> **Assigned task**
Go through the records below and copy out every line that contains the word "depth".

[Stored entries]
== Segment start ==

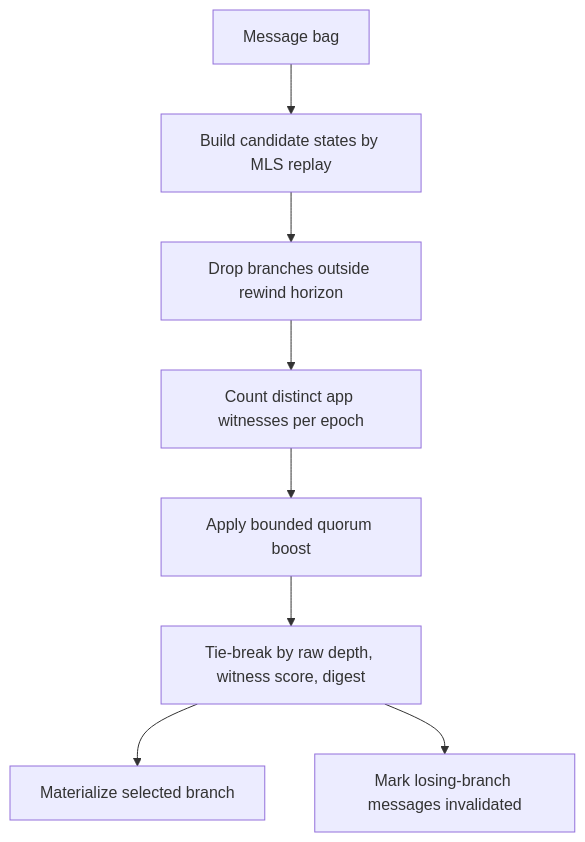
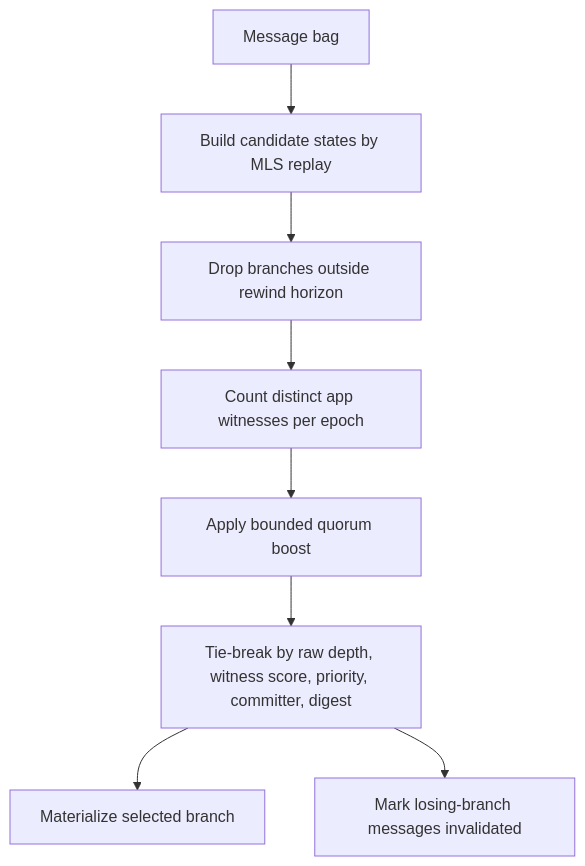
One commit to marmot-protocol/mdk changed the third of 3 diagrams in docs/marmot-architecture/distributed-convergence.md. Above: the diagram before and after it, drawn with Mermaid. The commit also changed other lines of this file and 19 other files, not shown here.

````diff
--- a/docs/marmot-architecture/distributed-convergence.md
+++ b/docs/marmot-architecture/distributed-convergence.md
@@ -142,10 +147,10 @@
 ```mermaid
 flowchart TD
     A["Message bag"] --> B["Build candidate states by MLS replay"]
     B --> C["Drop branches outside rewind horizon"]
     C --> D["Count distinct app witnesses per epoch"]
     D --> E["Apply bounded quorum boost"]
-    E --> F["Tie-break by raw depth, witness score, digest"]
+    E --> F["Tie-break by raw depth, witness score, priority, committer, digest"]
     F --> G["Materialize selected branch"]
     F --> H["Mark losing-branch messages invalidated"]
 ```
````
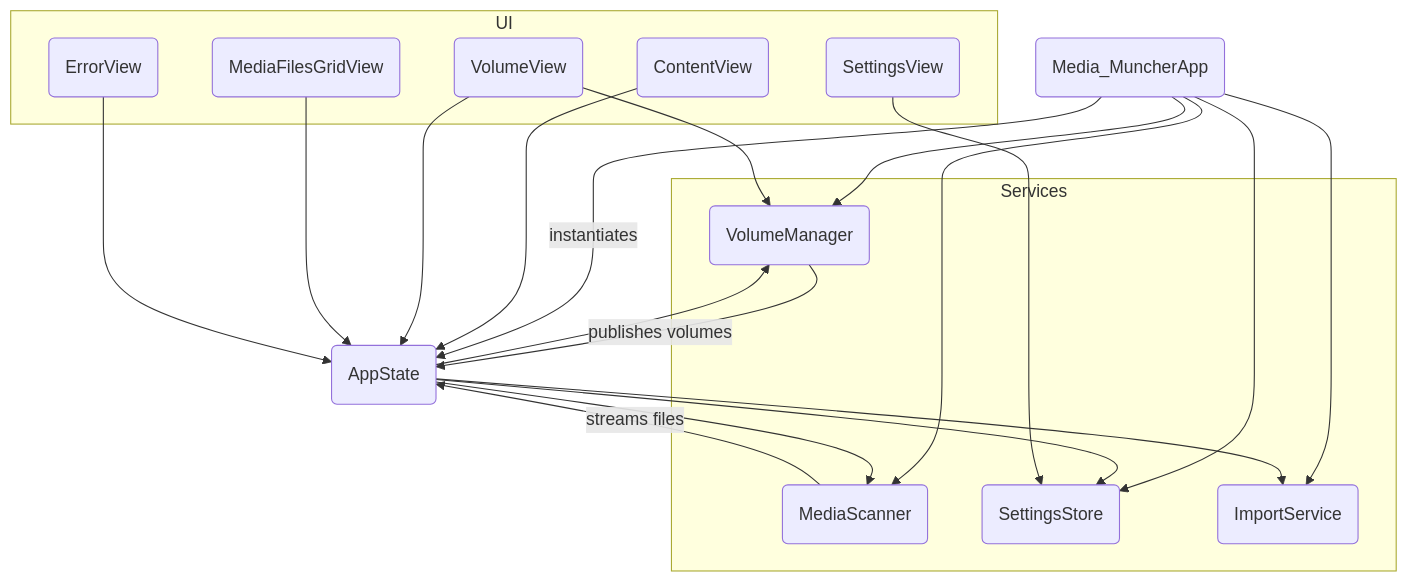
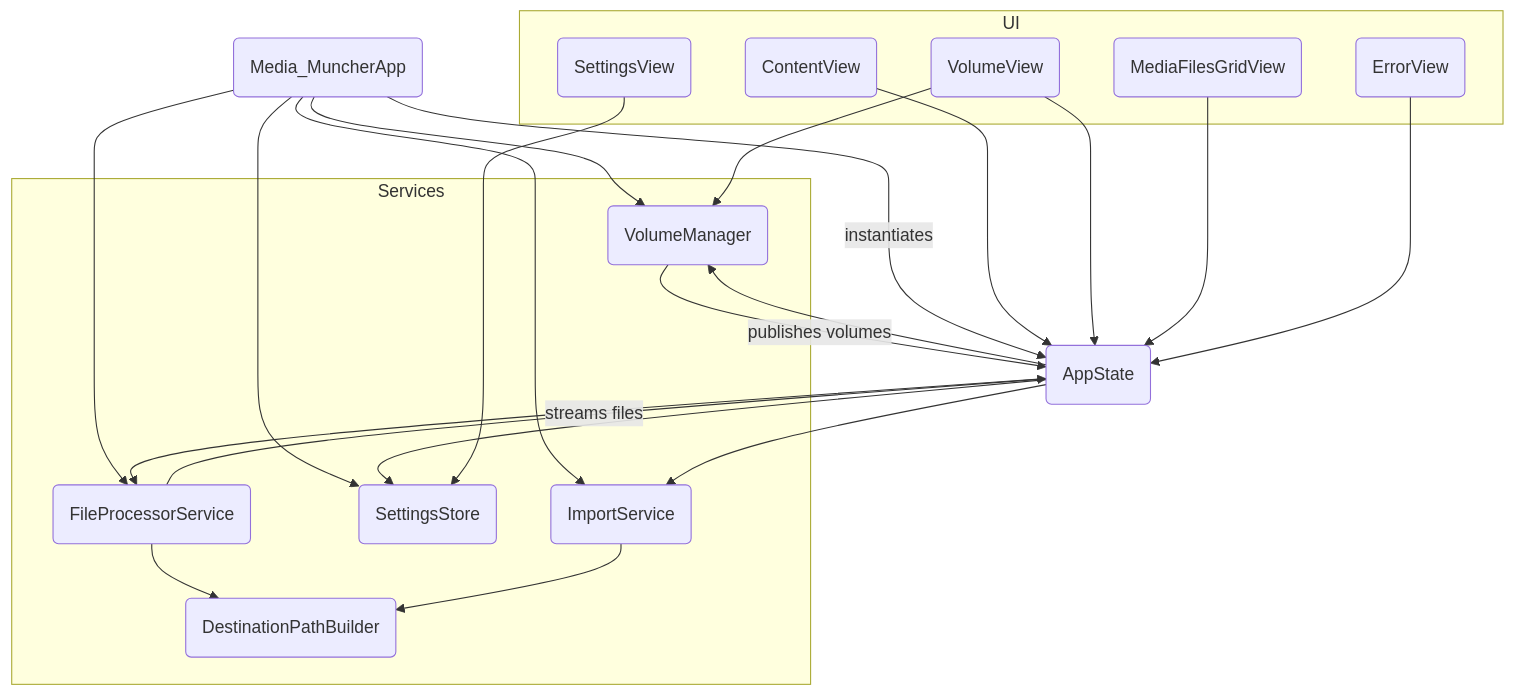
Before and after one commit to tonimelisma/Media-Muncher: the diagram in ARCHITECTURE.md, drawn with Mermaid. The commit also changed other lines of this file and 26 other files, not shown here.

````diff
--- a/ARCHITECTURE.md
+++ b/ARCHITECTURE.md
@@ -153,31 +159,34 @@
 ```mermaid
 graph TD;
   subgraph Services
     VM(VolumeManager)
-    MS(MediaScanner)
+    FPS(FileProcessorService)
     SS(SettingsStore)
     IS(ImportService)
+    DPB(DestinationPathBuilder)
   end
 
   subgraph UI
     CV(ContentView)
     VV(VolumeView)
     GV(MediaFilesGridView)
     SV(SettingsView)
     EV(ErrorView)
   end
   
   App(Media_MuncherApp) -- instantiates --> AS(AppState)
-  App --> VM & MS & SS & IS
+  App --> VM & FPS & SS & IS
 
-  AS --> VM & MS & SS & IS
+  AS --> VM & FPS & SS & IS
   
   CV --> AS
   VV --> VM & AS
   GV --> AS
   SV --> SS
   EV --> AS
 
   VM -- publishes volumes --> AS
-  MS -- streams files --> AS
+  FPS -- streams files --> AS
+  FPS --> DPB
+  IS --> DPB
 ```
````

== Segment end ==

> **Result**
-    E --> F["Tie-break by raw depth, witness score, digest"]
+    E --> F["Tie-break by raw depth, witness score, priority, committer, digest"]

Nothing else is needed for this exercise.